metal. He built a twin bridge to that one at Jacksonville Crossing. The bridge at Osawkee,
Kansas, also constructed by him, is an eighty-foot span, requiring 37,500 pounds of metal.
Altogether Mr. Alexander built more than a hundred new bridges. Bridge contracting was his
regular business until October, 1914, when he became a county surveyor and engineer,
taking office in the following January. His term as engineer has since expired, but in
1916 he was reelected county surveyor without opposition.
Mr. Alexander is a republican in politics, served on the official board of the United
Brethren Church, is a
member of the Kansas Fraternal Citizens and Oskaloosa Camp of the Modern Woodmen of
America. He is a stockholder in the Capper State Mining Company of Arizona, and is also

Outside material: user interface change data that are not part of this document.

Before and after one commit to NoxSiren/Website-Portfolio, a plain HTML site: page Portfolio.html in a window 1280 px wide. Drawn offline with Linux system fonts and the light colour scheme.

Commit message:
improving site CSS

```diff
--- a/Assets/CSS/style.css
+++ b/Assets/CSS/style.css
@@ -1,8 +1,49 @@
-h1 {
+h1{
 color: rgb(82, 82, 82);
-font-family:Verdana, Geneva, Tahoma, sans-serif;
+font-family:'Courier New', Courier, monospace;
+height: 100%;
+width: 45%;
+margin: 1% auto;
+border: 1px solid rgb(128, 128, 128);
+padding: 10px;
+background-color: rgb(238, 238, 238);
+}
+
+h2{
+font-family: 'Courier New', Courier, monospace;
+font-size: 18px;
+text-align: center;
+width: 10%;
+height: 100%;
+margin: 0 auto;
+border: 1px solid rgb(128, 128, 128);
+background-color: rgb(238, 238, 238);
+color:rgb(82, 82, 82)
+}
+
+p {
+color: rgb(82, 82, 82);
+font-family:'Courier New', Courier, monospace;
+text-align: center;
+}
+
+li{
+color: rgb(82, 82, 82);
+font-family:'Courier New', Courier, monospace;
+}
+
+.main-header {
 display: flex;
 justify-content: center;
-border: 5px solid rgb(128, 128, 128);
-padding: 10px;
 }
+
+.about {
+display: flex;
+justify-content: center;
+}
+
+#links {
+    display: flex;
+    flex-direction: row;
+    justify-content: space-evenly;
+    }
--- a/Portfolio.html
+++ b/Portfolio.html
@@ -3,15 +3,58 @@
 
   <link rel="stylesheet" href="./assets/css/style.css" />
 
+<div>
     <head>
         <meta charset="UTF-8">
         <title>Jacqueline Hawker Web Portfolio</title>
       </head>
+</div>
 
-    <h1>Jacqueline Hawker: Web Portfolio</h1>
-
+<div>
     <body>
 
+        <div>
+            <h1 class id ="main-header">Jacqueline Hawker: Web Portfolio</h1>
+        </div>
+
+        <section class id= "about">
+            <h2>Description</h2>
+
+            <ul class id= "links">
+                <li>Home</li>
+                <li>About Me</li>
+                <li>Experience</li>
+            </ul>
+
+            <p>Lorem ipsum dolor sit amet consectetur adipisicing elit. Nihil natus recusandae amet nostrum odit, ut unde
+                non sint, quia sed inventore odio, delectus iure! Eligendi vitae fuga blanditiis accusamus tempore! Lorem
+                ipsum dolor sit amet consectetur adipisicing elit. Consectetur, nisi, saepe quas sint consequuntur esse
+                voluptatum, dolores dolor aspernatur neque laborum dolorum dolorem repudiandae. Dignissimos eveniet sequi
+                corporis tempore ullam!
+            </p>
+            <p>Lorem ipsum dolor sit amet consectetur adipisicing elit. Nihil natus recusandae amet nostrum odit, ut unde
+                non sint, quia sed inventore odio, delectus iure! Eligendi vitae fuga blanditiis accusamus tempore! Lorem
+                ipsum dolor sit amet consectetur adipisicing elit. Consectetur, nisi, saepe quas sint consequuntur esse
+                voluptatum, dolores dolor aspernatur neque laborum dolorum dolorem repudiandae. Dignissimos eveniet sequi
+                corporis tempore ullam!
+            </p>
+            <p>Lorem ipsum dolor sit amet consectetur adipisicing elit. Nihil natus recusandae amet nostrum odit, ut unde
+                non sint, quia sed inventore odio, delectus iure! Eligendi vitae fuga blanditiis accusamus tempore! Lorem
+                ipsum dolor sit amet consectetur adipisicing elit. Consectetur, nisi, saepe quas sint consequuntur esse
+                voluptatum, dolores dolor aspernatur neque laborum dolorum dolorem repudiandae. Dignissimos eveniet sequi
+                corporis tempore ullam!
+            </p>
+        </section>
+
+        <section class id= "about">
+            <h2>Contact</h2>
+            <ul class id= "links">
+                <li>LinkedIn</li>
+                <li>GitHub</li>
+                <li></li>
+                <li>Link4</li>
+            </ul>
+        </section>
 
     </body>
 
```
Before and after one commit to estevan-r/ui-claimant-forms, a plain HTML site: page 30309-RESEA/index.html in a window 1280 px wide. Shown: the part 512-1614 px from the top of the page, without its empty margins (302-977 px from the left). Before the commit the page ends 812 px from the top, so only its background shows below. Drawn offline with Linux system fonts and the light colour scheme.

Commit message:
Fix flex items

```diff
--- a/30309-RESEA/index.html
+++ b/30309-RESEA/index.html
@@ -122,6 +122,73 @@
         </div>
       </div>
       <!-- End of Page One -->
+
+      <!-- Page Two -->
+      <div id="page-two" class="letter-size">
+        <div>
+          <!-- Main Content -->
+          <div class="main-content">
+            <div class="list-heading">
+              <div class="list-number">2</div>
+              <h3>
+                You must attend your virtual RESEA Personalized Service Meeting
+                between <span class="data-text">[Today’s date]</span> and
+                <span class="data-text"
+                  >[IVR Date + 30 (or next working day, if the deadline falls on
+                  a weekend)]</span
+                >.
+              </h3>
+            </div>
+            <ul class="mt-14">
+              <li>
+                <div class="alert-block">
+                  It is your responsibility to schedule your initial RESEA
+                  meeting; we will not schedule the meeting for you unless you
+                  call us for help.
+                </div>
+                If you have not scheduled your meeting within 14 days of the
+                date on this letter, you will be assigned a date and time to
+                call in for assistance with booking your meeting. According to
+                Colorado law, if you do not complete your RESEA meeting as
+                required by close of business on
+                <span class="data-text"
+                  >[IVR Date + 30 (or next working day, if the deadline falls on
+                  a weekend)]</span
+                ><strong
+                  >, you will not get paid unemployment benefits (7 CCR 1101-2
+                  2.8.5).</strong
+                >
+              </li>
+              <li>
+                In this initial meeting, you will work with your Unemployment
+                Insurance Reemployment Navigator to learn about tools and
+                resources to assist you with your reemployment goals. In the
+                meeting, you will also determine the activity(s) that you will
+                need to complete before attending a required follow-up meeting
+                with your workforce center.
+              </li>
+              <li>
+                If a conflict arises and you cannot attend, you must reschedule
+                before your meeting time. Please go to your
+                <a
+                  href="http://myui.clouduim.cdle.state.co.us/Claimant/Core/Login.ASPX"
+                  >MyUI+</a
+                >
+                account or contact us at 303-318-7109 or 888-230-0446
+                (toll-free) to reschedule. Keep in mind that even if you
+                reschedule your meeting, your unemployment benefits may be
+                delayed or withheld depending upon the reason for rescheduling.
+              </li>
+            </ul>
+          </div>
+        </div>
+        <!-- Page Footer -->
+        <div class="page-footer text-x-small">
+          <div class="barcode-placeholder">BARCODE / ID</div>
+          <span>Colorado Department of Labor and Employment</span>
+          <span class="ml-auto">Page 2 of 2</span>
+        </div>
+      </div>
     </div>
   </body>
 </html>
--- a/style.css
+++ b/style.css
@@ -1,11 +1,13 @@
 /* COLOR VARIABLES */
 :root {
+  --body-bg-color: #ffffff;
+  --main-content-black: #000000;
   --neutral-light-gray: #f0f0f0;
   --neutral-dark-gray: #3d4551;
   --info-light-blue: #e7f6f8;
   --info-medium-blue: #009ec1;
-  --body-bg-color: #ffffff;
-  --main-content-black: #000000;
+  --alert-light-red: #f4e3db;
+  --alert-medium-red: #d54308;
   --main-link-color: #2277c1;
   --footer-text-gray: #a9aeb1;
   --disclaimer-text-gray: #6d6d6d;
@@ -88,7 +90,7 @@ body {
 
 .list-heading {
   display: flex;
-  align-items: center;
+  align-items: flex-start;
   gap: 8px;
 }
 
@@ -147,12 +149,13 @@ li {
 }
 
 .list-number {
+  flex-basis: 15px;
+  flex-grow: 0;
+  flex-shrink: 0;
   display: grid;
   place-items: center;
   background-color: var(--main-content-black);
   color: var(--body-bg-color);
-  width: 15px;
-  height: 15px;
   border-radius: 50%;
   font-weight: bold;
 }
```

interested in farming, owning an improved place of 330 acres three miles north Oskaloosa
in Oskaloosa Township. He is also owner of two buildings in Winchester and two others in
On September 9, 1884, at Oskaloosa, Mr. Alexander married Miss Irene Odell, daughter of
Benjamin and Sarah (Ferguson) Odell. Her mother is now living with Mr. and Mrs. Alexander.
Her father, deceased, was a carpenter and joiner by trade, and followed farming for many
years. Benjamin Odell, her father, was a member of the prominent Odell family of New York
and was an uncle of Benjamin B. Odell, long noted as a leader in New York State politics
and formerly governor of that state. Mr. and Mrs. Alexander have two children. The son, J.
D. Alexander, acquired his education largely in the school of experience, traveled over
the West for six years, and is now manager of his father's farm. The daughter, Edith, has
already been referred to as a teacher in District No. 47 of Jefferson County.